Morgan Advanced Materials has announced that it now has the capability to design and manufacture components for use in high intensity focused ultrasound (HIFU) technologies, particularly in medical applications.
Morgan is producing HIFU ultrasound transducers in a range of shapes and geometries, from 5mm to 150mm in diameter and with frequencies between 200kHz and 8MHz. The transducers are made from a modified range of hard piezoelectric (PZT) materials, which have been developed from Morgan’s own proprietary range of ceramics. Other piezoelectric formulations are available on request depending on the ultrasonic power level required in the application.

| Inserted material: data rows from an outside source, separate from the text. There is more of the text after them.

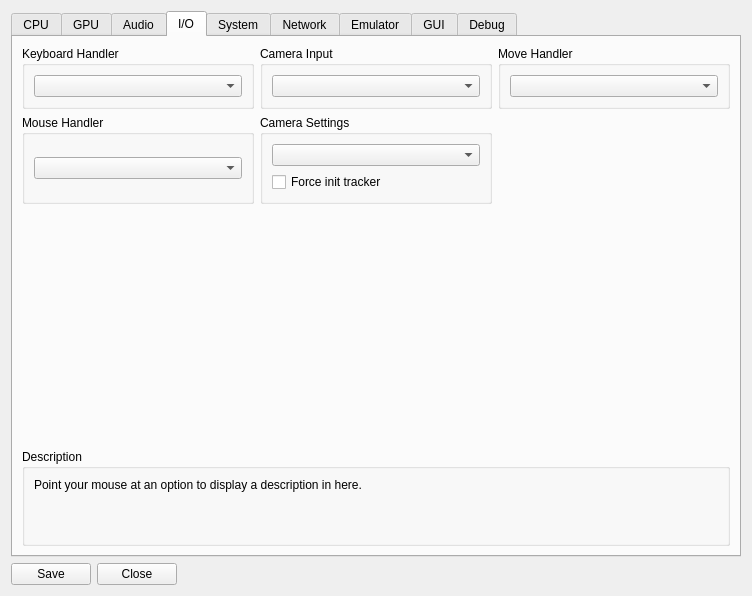
zxcvbnm123123123/rpcs3, file rpcs3/rpcs3qt/settings_dialog.ui: the form before one commit.
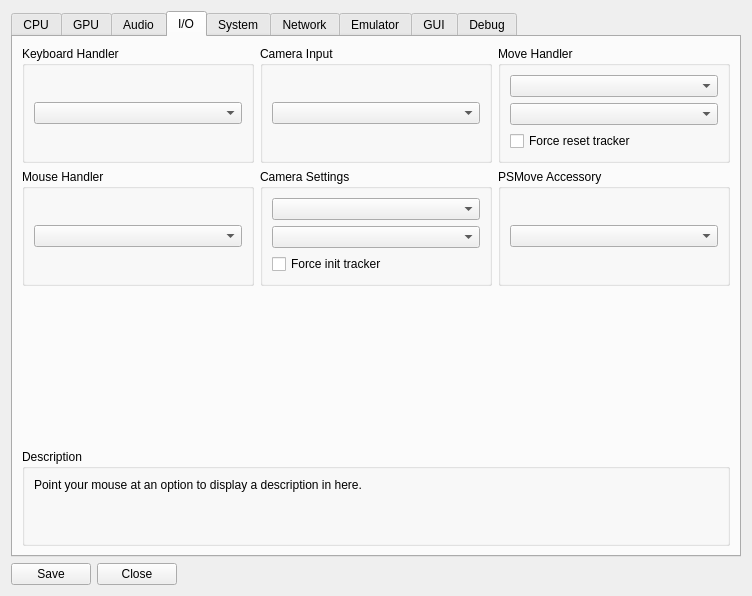
The form after the commit. Icons and pictures are not drawn.

Patch:
```diff
--- a/rpcs3/rpcs3qt/settings_dialog.ui
+++ b/rpcs3/rpcs3qt/settings_dialog.ui
@@ -975,6 +975,16 @@
             <item>
              <widget class="QComboBox" name="moveBox"/>
             </item>
+            <item>
+             <widget class="QComboBox" name="moveNumberBox"/>
+            </item>
+            <item>
+             <widget class="QCheckBox" name="forceResetTracker">
+              <property name="text">
+               <string>Force reset tracker</string>
+              </property>
+             </widget>
+            </item>
            </layout>
           </widget>
          </item>
@@ -1003,6 +1013,9 @@
             <item>
              <widget class="QComboBox" name="cameraBox"/>
             </item>
+            <item>
+             <widget class="QComboBox" name="cameraNumberBox"/>
+            </item>
             <item>
              <widget class="QCheckBox" name="forceInitTracker">
               <property name="text">
@@ -1014,7 +1027,16 @@
           </widget>
          </item>
          <item>
-          <widget class="QWidget" name="widget_7" native="true"/>
+          <widget class="QGroupBox" name="groupBox_54">
+           <property name="title">
+            <string>PSMove Accessory</string>
+           </property>
+           <layout class="QVBoxLayout" name="verticalLayout_75">
+            <item>
+             <widget class="QComboBox" name="moveExtBox"/>
+            </item>
+           </layout>
+          </widget>
          </item>
         </layout>
        </item>
```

HIFU is used in a range of applications, including the treatment of uterine fibroids, cancer research and cosmetic therapies. In HIFU, ultrasound beams emanate from the PZT transducer, heating or agitating the target tissue. As a result, the tissue is destroyed by coagulation necrosis.
The operating frequencies used can vary widely, according to the area of the body being treated. In general, the lower the frequency, the deeper the penetration of the focused ultrasound; cysts, for example, require lower frequencies, from 250KHz to 2MHz. Higher frequencies, of 6MHz and above, are typically used to treat forehead skin, close to the skull.

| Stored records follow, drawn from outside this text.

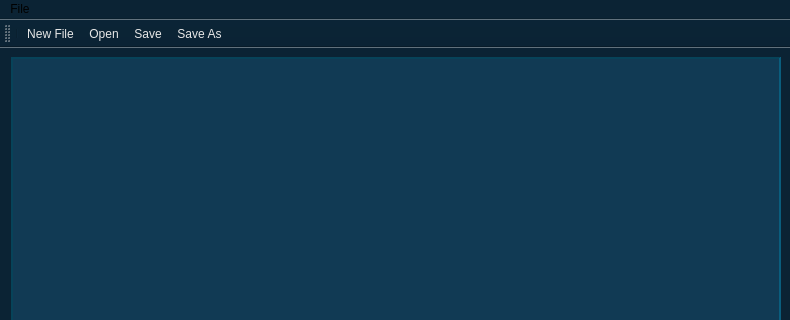
The window that mainwindow.ui (i-saw-sparks/Notypad) describes before a commit, drawn with Qt 5; both pictures show x 0 to 790 and y 0 to 320 of the 790 by 701 pixel window.
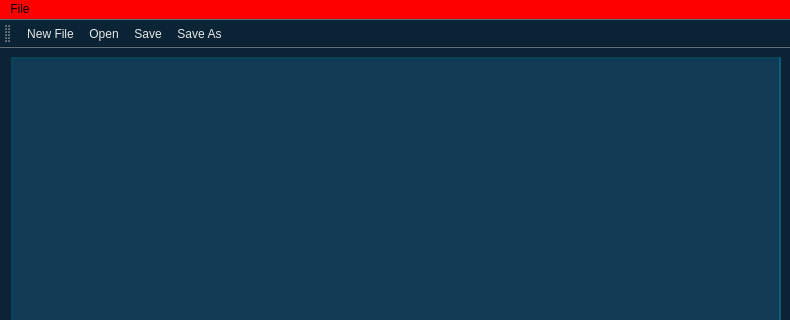
The same window after the commit. Icons and pictures are not drawn.

Commit message: Settings window blue theme

```diff
--- a/mainwindow.ui
+++ b/mainwindow.ui
@@ -614,6 +614,448 @@
      <height>26</height>
     </rect>
    </property>
+   <property name="palette">
+    <palette>
+     <active>
+      <colorrole role="WindowText">
+       <brush brushstyle="SolidPattern">
+        <color alpha="255">
+         <red>0</red>
+         <green>0</green>
+         <blue>0</blue>
+        </color>
+       </brush>
+      </colorrole>
+      <colorrole role="Button">
+       <brush brushstyle="SolidPattern">
+        <color alpha="255">
+         <red>255</red>
+         <green>0</green>
+         <blue>0</blue>
+        </color>
+       </brush>
+      </colorrole>
+      <colorrole role="Light">
+       <brush brushstyle="SolidPattern">
+        <color alpha="255">
+         <red>255</red>
+         <green>127</green>
+         <blue>127</blue>
+        </color>
+       </brush>
+      </colorrole>
+      <colorrole role="Midlight">
+       <brush brushstyle="SolidPattern">
+        <color alpha="255">
+         <red>255</red>
+         <green>63</green>
+         <blue>63</blue>
+        </color>
+       </brush>
+      </colorrole>
+      <colorrole role="Dark">
+       <brush brushstyle="SolidPattern">
+        <color alpha="255">
+         <red>127</red>
+         <green>0</green>
+         <blue>0</blue>
+        </color>
+       </brush>
+      </colorrole>
+      <colorrole role="Mid">
+       <brush brushstyle="SolidPattern">
+        <color alpha="255">
+         <red>170</red>
+         <green>0</green>
+         <blue>0</blue>
+        </color>
+       </brush>
+      </colorrole>
+      <colorrole role="Text">
+       <brush brushstyle="SolidPattern">
+        <color alpha="255">
+         <red>0</red>
+         <green>0</green>
+         <blue>0</blue>
+        </color>
+       </brush>
+      </colorrole>
+      <colorrole role="BrightText">
+       <brush brushstyle="SolidPattern">
+        <color alpha="255">
+         <red>255</red>
+         <green>255</green>
+         <blue>255</blue>
+        </color>
+       </brush>
+      </colorrole>
+      <colorrole role="ButtonText">
+       <brush brushstyle="SolidPattern">
+        <color alpha="255">
+         <red>0</red>
+         <green>0</green>
+         <blue>0</blue>
+        </color>
+       </brush>
+      </colorrole>
+      <colorrole role="Base">
+       <brush brushstyle="SolidPattern">
+        <color alpha="255">
+         <red>255</red>
+         <green>255</green>
+         <blue>255</blue>
+        </color>
+       </brush>
+      </colorrole>
+      <colorrole role="Window">
+       <brush brushstyle="SolidPattern">
+        <color alpha="255">
+         <red>255</red>
+         <green>0</green>
+         <blue>0</blue>
+        </color>
+       </brush>
+      </colorrole>
+      <colorrole role="Shadow">
+       <brush brushstyle="SolidPattern">
+        <color alpha="255">
+         <red>0</red>
+         <green>0</green>
+         <blue>0</blue>
+        </color>
+       </brush>
+      </colorrole>
+      <colorrole role="AlternateBase">
+       <brush brushstyle="SolidPattern">
+        <color alpha="255">
+         <red>255</red>
+         <green>127</green>
+         <blue>127</blue>
+        </color>
+       </brush>
+      </colorrole>
+      <colorrole role="ToolTipBase">
+       <brush brushstyle="SolidPattern">
+        <color alpha="255">
+         <red>255</red>
+         <green>255</green>
+         <blue>220</blue>
+        </color>
+       </brush>
+      </colorrole>
+      <colorrole role="ToolTipText">
+       <brush brushstyle="SolidPattern">
+        <color alpha="255">
+         <red>0</red>
+         <green>0</green>
+         <blue>0</blue>
+        </color>
+       </brush>
+      </colorrole>
+      <colorrole role="PlaceholderText">
+       <brush brushstyle="SolidPattern">
+        <color alpha="128">
+         <red>0</red>
+         <green>0</green>
+         <blue>0</blue>
+        </color>
+       </brush>
+      </colorrole>
+     </active>
+     <inactive>
+      <colorrole role="WindowText">
+       <brush brushstyle="SolidPattern">
+        <color alpha="255">
+         <red>0</red>
+         <green>0</green>
+         <blue>0</blue>
+        </color>
+       </brush>
+      </colorrole>
+      <colorrole role="Button">
+       <brush brushstyle="SolidPattern">
+        <color alpha="255">
+         <red>255</red>
+         <green>0</green>
+         <blue>0</blue>
+        </color>
+       </brush>
+      </colorrole>
+      <colorrole role="Light">
+       <brush brushstyle="SolidPattern">
+        <color alpha="255">
+         <red>255</red>
+         <green>127</green>
+         <blue>127</blue>
+        </color>
+       </brush>
+      </colorrole>
+      <colorrole role="Midlight">
+       <brush brushstyle="SolidPattern">
+        <color alpha="255">
+         <red>255</red>
+         <green>63</green>
+         <blue>63</blue>
+        </color>
+       </brush>
+      </colorrole>
+      <colorrole role="Dark">
+       <brush brushstyle="SolidPattern">
+        <color alpha="255">
+         <red>127</red>
+         <green>0</green>
+         <blue>0</blue>
+        </color>
+       </brush>
+      </colorrole>
+      <colorrole role="Mid">
+       <brush brushstyle="SolidPattern">
+        <color alpha="255">
+         <red>170</red>
+         <green>0</green>
+         <blue>0</blue>
+        </color>
+       </brush>
+      </colorrole>
+      <colorrole role="Text">
+       <brush brushstyle="SolidPattern">
+        <color alpha="255">
+         <red>0</red>
+         <green>0</green>
+         <blue>0</blue>
+        </color>
+       </brush>
+      </colorrole>
+      <colorrole role="BrightText">
+       <brush brushstyle="SolidPattern">
+        <color alpha="255">
+         <red>255</red>
+         <green>255</green>
+         <blue>255</blue>
+        </color>
+       </brush>
+      </colorrole>
+      <colorrole role="ButtonText">
+       <brush brushstyle="SolidPattern">
+        <color alpha="255">
+         <red>0</red>
+         <green>0</green>
+         <blue>0</blue>
+        </color>
+       </brush>
+      </colorrole>
+      <colorrole role="Base">
+       <brush brushstyle="SolidPattern">
+        <color alpha="255">
+         <red>255</red>
+         <green>255</green>
+         <blue>255</blue>
+        </color>
+       </brush>
+      </colorrole>
+      <colorrole role="Window">
+       <brush brushstyle="SolidPattern">
+        <color alpha="255">
+         <red>255</red>
+         <green>0</green>
+         <blue>0</blue>
+        </color>
+       </brush>
+      </colorrole>
+      <colorrole role="Shadow">
+       <brush brushstyle="SolidPattern">
+        <color alpha="255">
+         <red>0</red>
+         <green>0</green>
+         <blue>0</blue>
+        </color>
+       </brush>
+      </colorrole>
+      <colorrole role="AlternateBase">
+       <brush brushstyle="SolidPattern">
+        <color alpha="255">
+         <red>255</red>
+         <green>127</green>
+         <blue>127</blue>
+        </color>
+       </brush>
+      </colorrole>
+      <colorrole role="ToolTipBase">
+       <brush brushstyle="SolidPattern">
+        <color alpha="255">
+         <red>255</red>
+         <green>255</green>
+         <blue>220</blue>
+        </color>
+       </brush>
+      </colorrole>
+      <colorrole role="ToolTipText">
+       <brush brushstyle="SolidPattern">
+        <color alpha="255">
+         <red>0</red>
+         <green>0</green>
+         <blue>0</blue>
+        </color>
+       </brush>
+      </colorrole>
+      <colorrole role="PlaceholderText">
+       <brush brushstyle="SolidPattern">
+        <color alpha="128">
+         <red>0</red>
+         <green>0</green>
+         <blue>0</blue>
+        </color>
+       </brush>
+      </colorrole>
+     </inactive>
+     <disabled>
+      <colorrole role="WindowText">
+       <brush brushstyle="SolidPattern">
+        <color alpha="255">
+         <red>127</red>
+         <green>0</green>
+         <blue>0</blue>
+        </color>
+       </brush>
+      </colorrole>
+      <colorrole role="Button">
+       <brush brushstyle="SolidPattern">
+        <color alpha="255">
+         <red>255</red>
+         <green>0</green>
+         <blue>0</blue>
+        </color>
+       </brush>
+      </colorrole>
+      <colorrole role="Light">
+       <brush brushstyle="SolidPattern">
+        <color alpha="255">
+         <red>255</red>
+         <green>127</green>
+         <blue>127</blue>
+        </color>
+       </brush>
+      </colorrole>
+      <colorrole role="Midlight">
+       <brush brushstyle="SolidPattern">
+        <color alpha="255">
+         <red>255</red>
+         <green>63</green>
+         <blue>63</blue>
+        </color>
+       </brush>
+      </colorrole>
+      <colorrole role="Dark">
+       <brush brushstyle="SolidPattern">
+        <color alpha="255">
+         <red>127</red>
+         <green>0</green>
+         <blue>0</blue>
+        </color>
+       </brush>
+      </colorrole>
+      <colorrole role="Mid">
+       <brush brushstyle="SolidPattern">
+        <color alpha="255">
+         <red>170</red>
+         <green>0</green>
+         <blue>0</blue>
+        </color>
+       </brush>
+      </colorrole>
+      <colorrole role="Text">
+       <brush brushstyle="SolidPattern">
+        <color alpha="255">
+         <red>127</red>
+         <green>0</green>
+         <blue>0</blue>
+        </color>
+       </brush>
+      </colorrole>
+      <colorrole role="BrightText">
+       <brush brushstyle="SolidPattern">
+        <color alpha="255">
+         <red>255</red>
+         <green>255</green>
+         <blue>255</blue>
+        </color>
+       </brush>
+      </colorrole>
+      <colorrole role="ButtonText">
+       <brush brushstyle="SolidPattern">
+        <color alpha="255">
+         <red>127</red>
+         <green>0</green>
+         <blue>0</blue>
+        </color>
+       </brush>
+      </colorrole>
+      <colorrole role="Base">
+       <brush brushstyle="SolidPattern">
+        <color alpha="255">
+         <red>255</red>
+         <green>0</green>
+         <blue>0</blue>
+        </color>
+       </brush>
+      </colorrole>
+      <colorrole role="Window">
+       <brush brushstyle="SolidPattern">
+        <color alpha="255">
+         <red>255</red>
+         <green>0</green>
+         <blue>0</blue>
+        </color>
+       </brush>
+      </colorrole>
+      <colorrole role="Shadow">
+       <brush brushstyle="SolidPattern">
+        <color alpha="255">
+         <red>0</red>
+         <green>0</green>
+         <blue>0</blue>
+        </color>
+       </brush>
+      </colorrole>
+      <colorrole role="AlternateBase">
+       <brush brushstyle="SolidPattern">
+        <color alpha="255">
+         <red>255</red>
+         <green>0</green>
+         <blue>0</blue>
+        </color>
+       </brush>
+      </colorrole>
+      <colorrole role="ToolTipBase">
+       <brush brushstyle="SolidPattern">
+        <color alpha="255">
+         <red>255</red>
+         <green>255</green>
+         <blue>220</blue>
+        </color>
+       </brush>
+      </colorrole>
+      <colorrole role="ToolTipText">
+       <brush brushstyle="SolidPattern">
+        <color alpha="255">
+         <red>0</red>
+         <green>0</green>
+         <blue>0</blue>
+        </color>
+       </brush>
+      </colorrole>
+      <colorrole role="PlaceholderText">
+       <brush brushstyle="SolidPattern">
+        <color alpha="128">
+         <red>0</red>
+         <green>0</green>
+         <blue>0</blue>
+        </color>
+       </brush>
+      </colorrole>
+     </disabled>
+    </palette>
+   </property>
    <property name="nativeMenuBar">
     <bool>true</bool>
    </property>
```
The commit also changes 4 other files.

In cosmetic medicine, HIFU has been cleared to treat subcutaneous tissues for the purpose of body contouring, also known as non-invasive liposuction.
The use of HIFU is not restricted to medicine; in industrial settings, it is used to break off solids or agglomerations of compounds. In some water treatment plants, for example, HIFU is used to destroy soils and promote the process of osmosis that purifies the water.
Frédéric Pimparel, Technical Application Manager for Morgan Advanced Materials explains, several of Morgan’s cutting edge ceramics are particularly suitable for HIFU. “Many of our exclusive, proprietary materials have qualities that are very helpful in HIFU. For example PZT401 offers a good compromise between high permittivity, low dielectric losses, high density, high piezoelectric activity and a high mechanical factor.
“This combination makes a transducer that is extremely efficient, and maximises the propagation of ultrasound wave energy. Another ceramic, PZT807, is excellent where higher HIFU power levels are needed, because it offers even lower dielectric losses, which means that it can be driven at higher frequencies and voltages, without causing self-heating of the transducer. PZT807 is also very dense and has low porosity, so is ideal for machining in thin components,” he added.
For more information, please visit www.morgantechnicalceramics.com/HIFU